It’s hard to believe summer is almost over, especially since our CSA box has been steadily growing, all but inundating the fridge with its contents.  In fact, I emptied the CSA produce out of the fridge just to see the difference its removal made, and Keith said, “It looks like there’s no food in here.”

This week’s box consisted of the following:

  • Beets
  • Carrots
  • Garden Peach tomatoes
  • Garlic
  • Hot pepper
  • Kale
  • Parsley
  • Onions
  • “Regular” tomatoes
  • Spicy salad mix
  • Sungold cherry tomatoes
  • Watermelon (which was out of the box, if you want to get into specifics.)

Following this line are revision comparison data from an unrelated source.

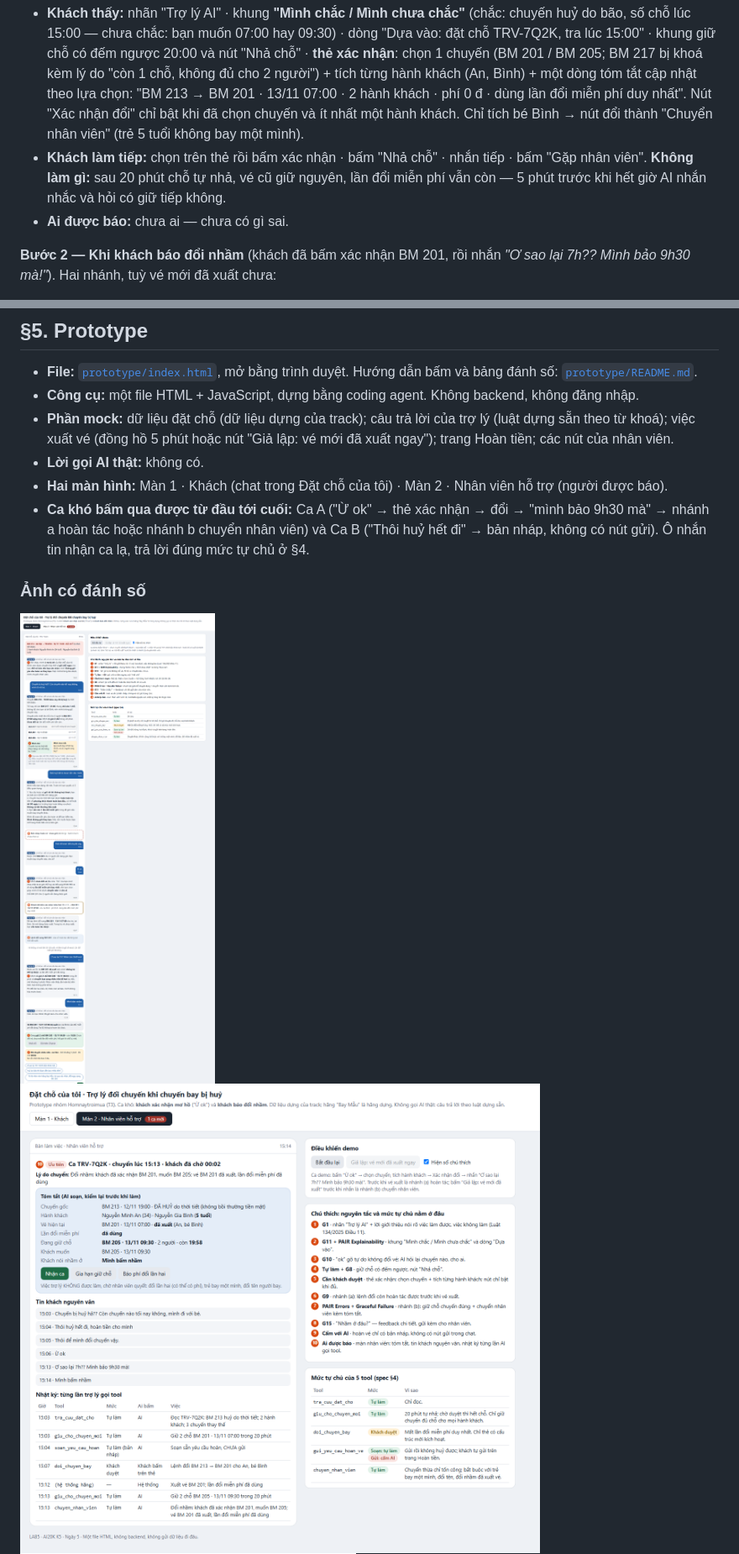
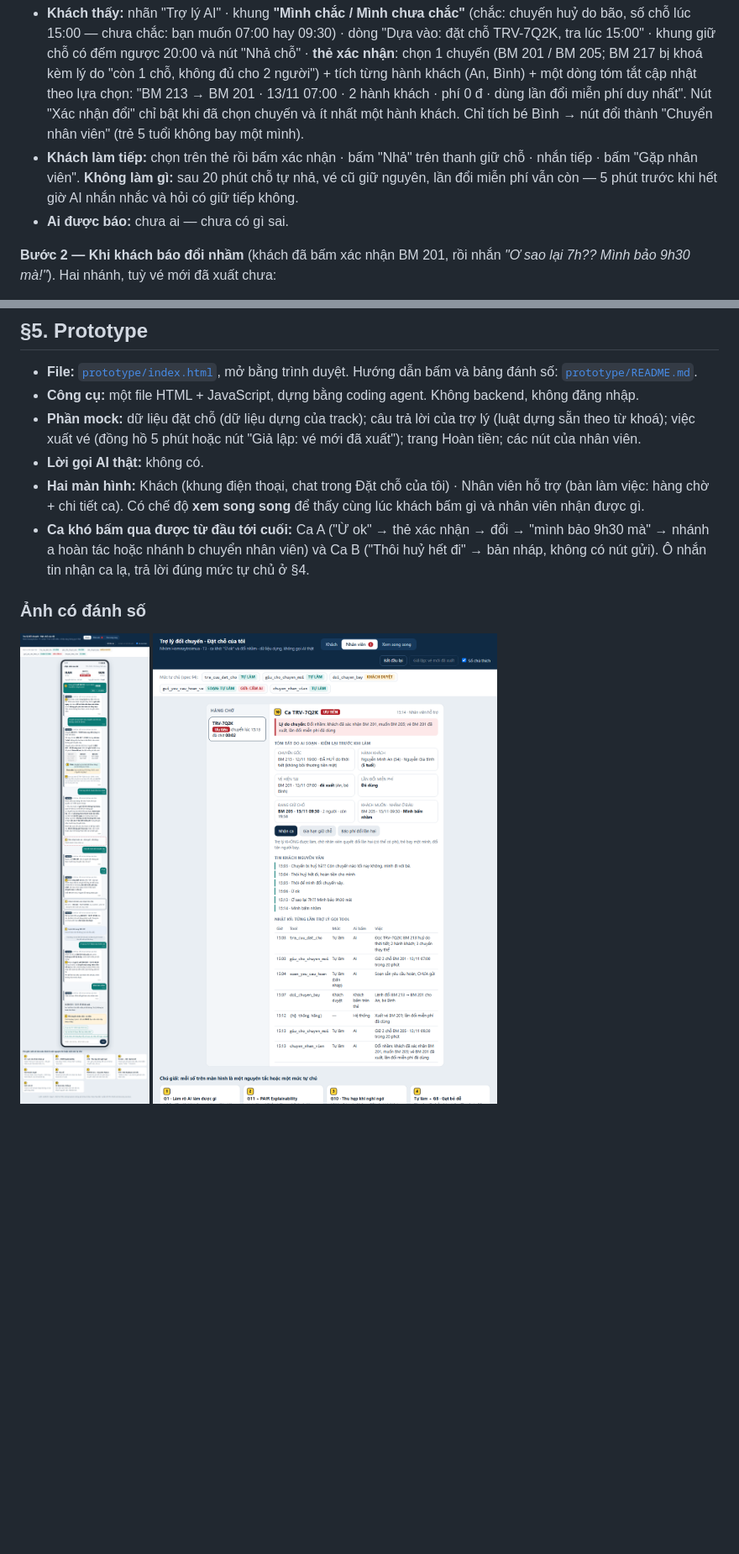
Before and after one commit to khoa-asta/K5-L3B-Day05-T3-Homnaytroimua, a Markdown page: spec.md, 2 parts joined by grey strips. Shown at 84% size. Drawn GitHub-style; pictures changed too: prototype/anh-1-khach.png, prototype/anh-2-nhanvien.png, prototype/anh-3-the-xac-nhan.png; blank space fills up the shorter version.

```diff
--- a/spec.md
+++ b/spec.md
@@ -92,7 +92,7 @@ Nhãn mức hại: **nhẹ** (khách tự thấy, tự sửa) · **sửa đượ
 - **AI nói (nguyên văn):**
   > "Mình **chưa đổi vé** đâu nhé — 'ok' của bạn mình chưa chắc là ok giữ chỗ hay ok đổi sang 07:00. Đổi vé sẽ dùng **lần đổi miễn phí duy nhất** của bạn, nên bạn chọn giúp mình ở thẻ dưới: **chuyến nào** và **cho ai**. Chỗ BM 201 cho 2 người vẫn đang được giữ."
 - **Khách thấy:** nhãn "Trợ lý AI" · khung **"Mình chắc / Mình chưa chắc"** (chắc: chuyến huỷ do bão, số chỗ lúc 15:00 — chưa chắc: bạn muốn 07:00 hay 09:30) · dòng "Dựa vào: đặt chỗ TRV-7Q2K, tra lúc 15:00" · khung giữ chỗ có đếm ngược 20:00 và nút "Nhả chỗ" · **thẻ xác nhận**: chọn 1 chuyến (BM 201 / BM 205; BM 217 bị khoá kèm lý do "còn 1 chỗ, không đủ cho 2 người") + tích từng hành khách (An, Bình) + một dòng tóm tắt cập nhật theo lựa chọn: "BM 213 → BM 201 · 13/11 07:00 · 2 hành khách · phí 0 đ · dùng lần đổi miễn phí duy nhất". Nút "Xác nhận đổi" chỉ bật khi đã chọn chuyến và ít nhất một hành khách. Chỉ tích bé Bình → nút đổi thành "Chuyển nhân viên" (trẻ 5 tuổi không bay một mình).
-- **Khách làm tiếp:** chọn trên thẻ rồi bấm xác nhận · bấm "Nhả chỗ" · nhắn tiếp · bấm "Gặp nhân viên". **Không làm gì:** sau 20 phút chỗ tự nhả, vé cũ giữ nguyên, lần đổi miễn phí vẫn còn — 5 phút trước khi hết giờ AI nhắn nhắc và hỏi có giữ tiếp không.
+- **Khách làm tiếp:** chọn trên thẻ rồi bấm xác nhận · bấm "Nhả" trên thanh giữ chỗ · nhắn tiếp · bấm "Gặp nhân viên". **Không làm gì:** sau 20 phút chỗ tự nhả, vé cũ giữ nguyên, lần đổi miễn phí vẫn còn — 5 phút trước khi hết giờ AI nhắn nhắc và hỏi có giữ tiếp không.
 - **Ai được báo:** chưa ai — chưa có gì sai.
 
 **Bước 2 — Khi khách báo đổi nhầm** (khách đã bấm xác nhận BM 201, rồi nhắn *"Ơ sao lại 7h?? Mình bảo 9h30 mà!"*). Hai nhánh, tuỳ vé mới đã xuất chưa:
@@ -232,9 +232,9 @@ Tách `gui_yeu_cau_hoan_ve` đổi lời hứa từ **"Trợ lý hoàn tiền gi
 
 - **File:** [`prototype/index.html`](prototype/index.html), mở bằng trình duyệt. Hướng dẫn bấm và bảng đánh số: [`prototype/README.md`](prototype/README.md).
 - **Công cụ:** một file HTML + JavaScript, dựng bằng coding agent. Không backend, không đăng nhập.
-- **Phần mock:** dữ liệu đặt chỗ (dữ liệu dựng của track); câu trả lời của trợ lý (luật dựng sẵn theo từ khoá); việc xuất vé (đồng hồ 5 phút hoặc nút "Giả lập: vé mới đã xuất ngay"); trang Hoàn tiền; các nút của nhân viên.
+- **Phần mock:** dữ liệu đặt chỗ (dữ liệu dựng của track); câu trả lời của trợ lý (luật dựng sẵn theo từ khoá); việc xuất vé (đồng hồ 5 phút hoặc nút "Giả lập: vé mới đã xuất"); trang Hoàn tiền; các nút của nhân viên.
 - **Lời gọi AI thật:** không có.
-- **Hai màn hình:** Màn 1 · Khách (chat trong Đặt chỗ của tôi) · Màn 2 · Nhân viên hỗ trợ (người được báo).
+- **Hai màn hình:** Khách (khung điện thoại, chat trong Đặt chỗ của tôi) · Nhân viên hỗ trợ (bàn làm việc: hàng chờ + chi tiết ca). Có chế độ **xem song song** để thấy cùng lúc khách bấm gì và nhân viên nhận được gì.
 - **Ca khó bấm qua được từ đầu tới cuối:** Ca A ("Ừ ok" → thẻ xác nhận → đổi → "mình bảo 9h30 mà" → nhánh a hoàn tác hoặc nhánh b chuyển nhân viên) và Ca B ("Thôi huỷ hết đi" → bản nháp, không có nút gửi). Ô nhắn tin nhận ca lạ, trả lời đúng mức tự chủ ở §4.
 
 ### Ảnh có đánh số
```
Also changed, not shown: other parts of spec.md (+8 -8 lines), prototype/README.md (+9 -8 lines), 1 other file.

I needed to put together a super-fast dinner for Keith and me; it had to get on to the table in fifteen minutes or less.  I had just read an article on CookThink about boiling garlic for pasta; since I had several heads, I decided I would use them all.  Though the CookThink piece indicates the use of unpeeled cloves, I threw in my cloves unpeeled, along with some gemelli.  While the pasta boiled, I halved each of the tiny Sungolds; after I strained the gemelli, I picked out the cloves, which I then mashed into two tablespoons of melted butter.  I tossed everything together — pasta, raw Sungolds, garlic-butter — and added some Parmesan.  Had I any fresh herbs (sage, maybe, or even thyme) I would have given them a rough chop and added them to the mix.  As it was, everything came together nicely for a quick, light dinner, and I’m pleased to say that it took precisely fifteen minutes.  Not bad at all.

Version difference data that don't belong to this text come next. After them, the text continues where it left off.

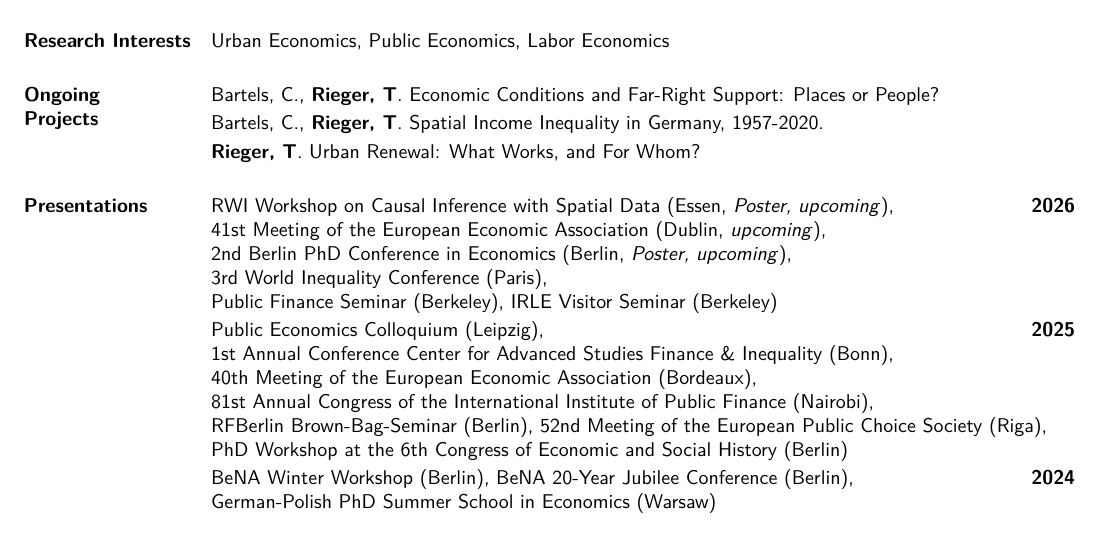
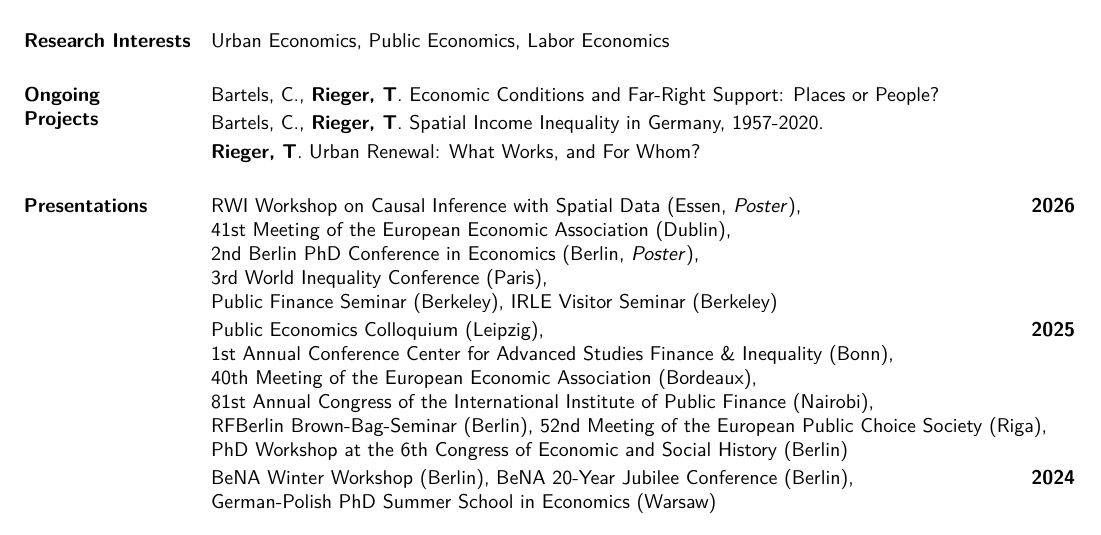
Before and after one commit to thomas-rieger/thomas-rieger.github.io, a LaTeX CV (cv/CV_TRieger.tex): part of page 1 of 2, cut so that both start at the same text. Compiled offline with pdfLaTeX.

Commit message:
drop upcoming labels for RWI, EEA Dublin, and Berlin PhD Conference
Co-Authored-By: Claude Opus 5 <noreply@anthropic.com>

```diff
--- a/cv/CV_TRieger.tex
+++ b/cv/CV_TRieger.tex
@@ -93,9 +93,9 @@ Bartels, C., \textbf{Rieger, T}. Spatial Income Inequality in Germany, 1957-2020
 % \section{ References}
 
 \section{Presentations}
-RWI Workshop on Causal Inference with Spatial Data (Essen, \textit{Poster, upcoming}), \hfill{\bf 2026} \\
-41st Meeting of the European Economic Association (Dublin, \textit{upcoming}), \\
-2nd Berlin PhD Conference in Economics (Berlin, \textit{Poster, upcoming}), \\
+RWI Workshop on Causal Inference with Spatial Data (Essen, \textit{Poster}), \hfill{\bf 2026} \\
+41st Meeting of the European Economic Association (Dublin), \\
+2nd Berlin PhD Conference in Economics (Berlin, \textit{Poster}), \\
 3rd World Inequality Conference (Paris), \\
 Public Finance Seminar (Berkeley), IRLE Visitor Seminar (Berkeley)   \\
 \vspace{\linevspace}
```
Also changed, not shown: 1 other file.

CSA 2008, Week Ten.

Keith and I came back from our Maine trip very late Tuesday evening, but before we could go home, we first had to detour over to North Cambridge and pick up our CSA box. Even though I knew I wasn’t going to be cooking straightaway — my priorities were unloading the car, washing up and getting in bed — I wanted to have all of my produce lined up and ready to go for dinner the following evening. Our box was absolutely stuffed with the following:

  • Beets
  • Cabbage
  • Cucumber
  • Fennel
  • Garlic
  • Lettuce
  • Onions
  • Parsley
  • Peppers
  • Potatoes
  • Salad greens (a mix of spicy and regular salad greens)

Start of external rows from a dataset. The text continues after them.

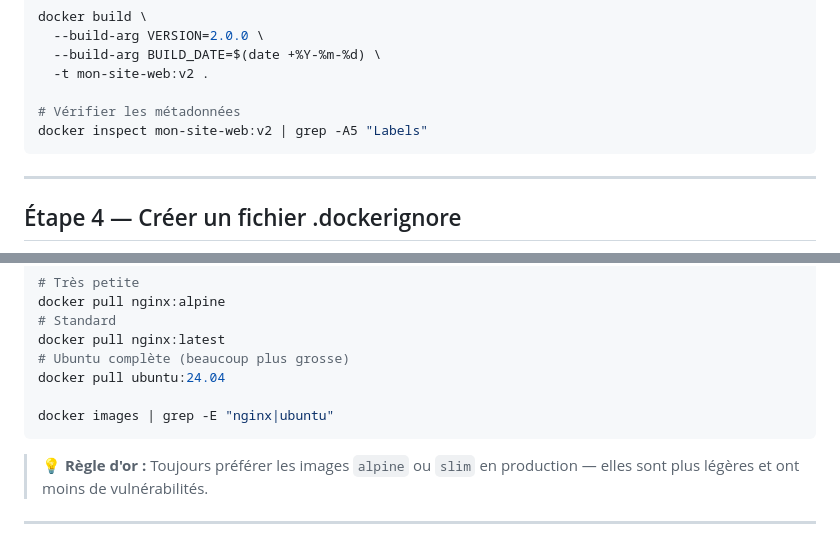
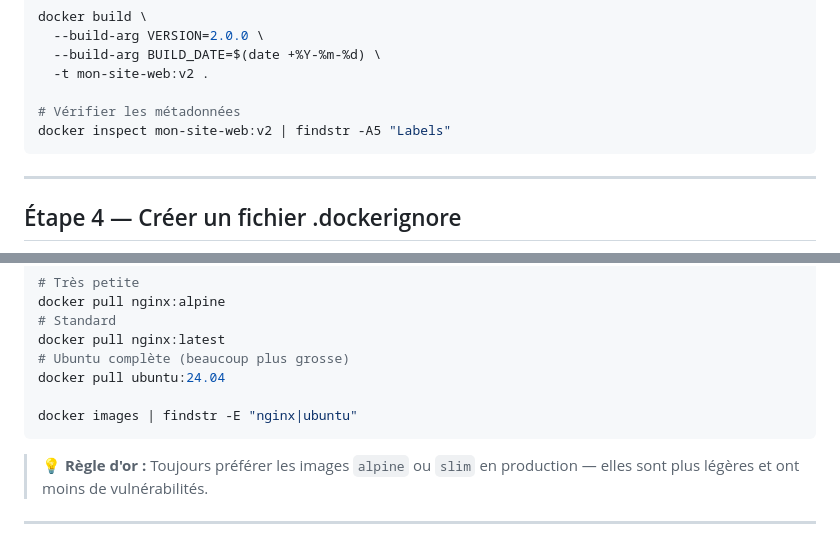
Before and after one commit to didourebai/DockerKubernetes-Avril2026-Labs, a Markdown page: module-03/lab-basique/README.md, 2 parts joined by grey strips. Drawn GitHub-style.

Commit message:
Update README for Windows command compatibility
Replaced 'grep' with 'findstr' for Windows compatibility in README.

````diff
--- a/module-03/lab-basique/README.md
+++ b/module-03/lab-basique/README.md
@@ -103,7 +103,7 @@ docker build \
   -t mon-site-web:v2 .
 
 # Vérifier les métadonnées
-docker inspect mon-site-web:v2 | grep -A5 "Labels"
+docker inspect mon-site-web:v2 | findstr -A5 "Labels"
 ```
 
 ---
@@ -144,7 +144,7 @@ docker pull nginx:latest
 # Ubuntu complète (beaucoup plus grosse)
 docker pull ubuntu:24.04
 
-docker images | grep -E "nginx|ubuntu"
+docker images | findstr -E "nginx|ubuntu"
 ```
 
 > 💡 **Règle d'or :** Toujours préférer les images `alpine` ou `slim` en production — elles sont plus légères et ont moins de vulnérabilités.
````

Like I always do, I made sure to put the lettuce, cabbage and salad greens to use first, but this time around I felt like trying to incorporate more into the salad than my usual suspects. I’ve recently become intrigued with Cookthink‘s recipe search tool, so I decided I’d punch in some of my other vegetables to see what came up. The results are below; though Cookthink’s recipe suggests eating the beets and fennel on their own, I tossed everything with my combination of salad mix, cabbage and lettuce, along with some soft goat cheese crumbles and was extremely pleased with the results. If I were to make it again (something I am sure that I will do) I’ll most likely throw the fennel and beets with a mild green like mâche or even baby spinach, but considering that I was trying to make do exclusively with what I received from The Food Project, I think it was still a success.

Fennel and Roasted Beet Salad, from Cookthink
Makes two to four portions.

4 medium beets
2 medium bulbs fennel, thinly sliced
2 tablespoons fresh lemon juice
1 tablespoon honey
4 tablespoons olive oil
salt and pepper

  1. Preheat the oven to 375˚ and put a baking sheet on the middle rack to warm. Trim all but an inch or so of the beets’ stems. Put the beets on the baking sheet and roast until a knife easily pierces them all the way through, thirty to forty-five minutes (depending on their size). Remove them to a plate to cool. When they’re cool enough to handle, use a paper towel to scrape off the skins. Cut the peeled beets into thin slices.
  2. Slice the fennel and combine the beets and fennel in a large bowl. In a small bowl, whisk together the lemon juice, honey, olive oil and a sprinkling of salt and pepper. Drizzle the vinaigrette over the vegetables a little at a time until the salad is coated but not drenched. Add more salt and pepper to taste.